# Exercise instructions:
What is needed is every line of the data that includes the word "drawn". Please copy each one.

# Supplied data:
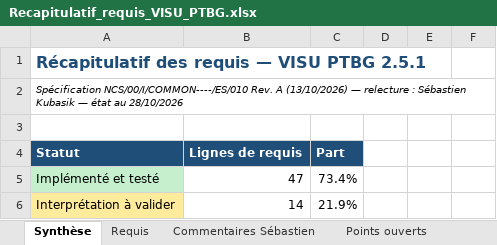
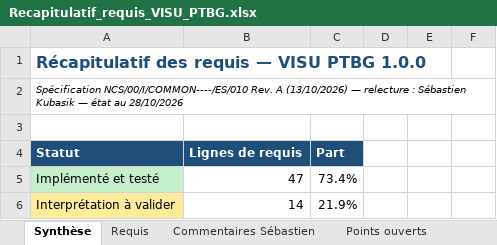
Before and after one commit to mezzine967-lang/arabelle, an Excel workbook: docs/recapitulatif/Recapitulatif_requis_VISU_PTBG.xlsx, sheet Synthèse, drawn as a sheet; only a part is shown; values as stored, in another font and other column widths than the file's, no borders; the diff names each change by its address in the sheet, - before the commit and + after, or states it on an @@ line.

```diff
--- a/docs/recapitulatif/Recapitulatif_requis_VISU_PTBG.xlsx (sheet Synthèse)
+++ b/docs/recapitulatif/Recapitulatif_requis_VISU_PTBG.xlsx (sheet Synthèse)
-A1: Récapitulatif des requis — VISU PTBG 2.5.1
+A1: Récapitulatif des requis — VISU PTBG 1.0.0
```
Also changed, not shown: sheet Points ouverts, 10 other files.
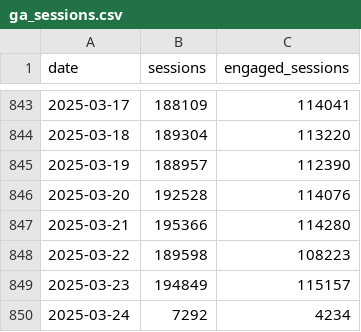
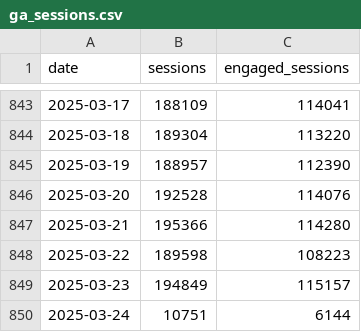
Before and after one commit to EdwardKing1701/tr_ecom_dbt, a CSV file: seeds/load/daily/ga_sessions.csv, drawn as a sheet; only a part is shown, gaps mark what is left out.

```diff
--- a/seeds/load/daily/ga_sessions.csv
+++ b/seeds/load/daily/ga_sessions.csv
@@ -849,2 +849,2 @@
 2025-03-23,194849,115157
-2025-03-24,7292,4234
+2025-03-24,10751,6144
```
Also changed, not shown: seeds/load/hourly/ga_hourly.csv.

# Reply:
Before and after one commit to mezzine967-lang/arabelle, an Excel workbook: docs/recapitulatif/Recapitulatif_requis_VISU_PTBG.xlsx, sheet Synthèse, drawn as a sheet; only a part is shown; values as stored, in another font and other column widths than the file's, no borders; the diff names each change by its address in the sheet, - before the commit and + after, or states it on an @@ line.
Before and after one commit to EdwardKing1701/tr_ecom_dbt, a CSV file: seeds/load/daily/ga_sessions.csv, drawn as a sheet; only a part is shown, gaps mark what is left out.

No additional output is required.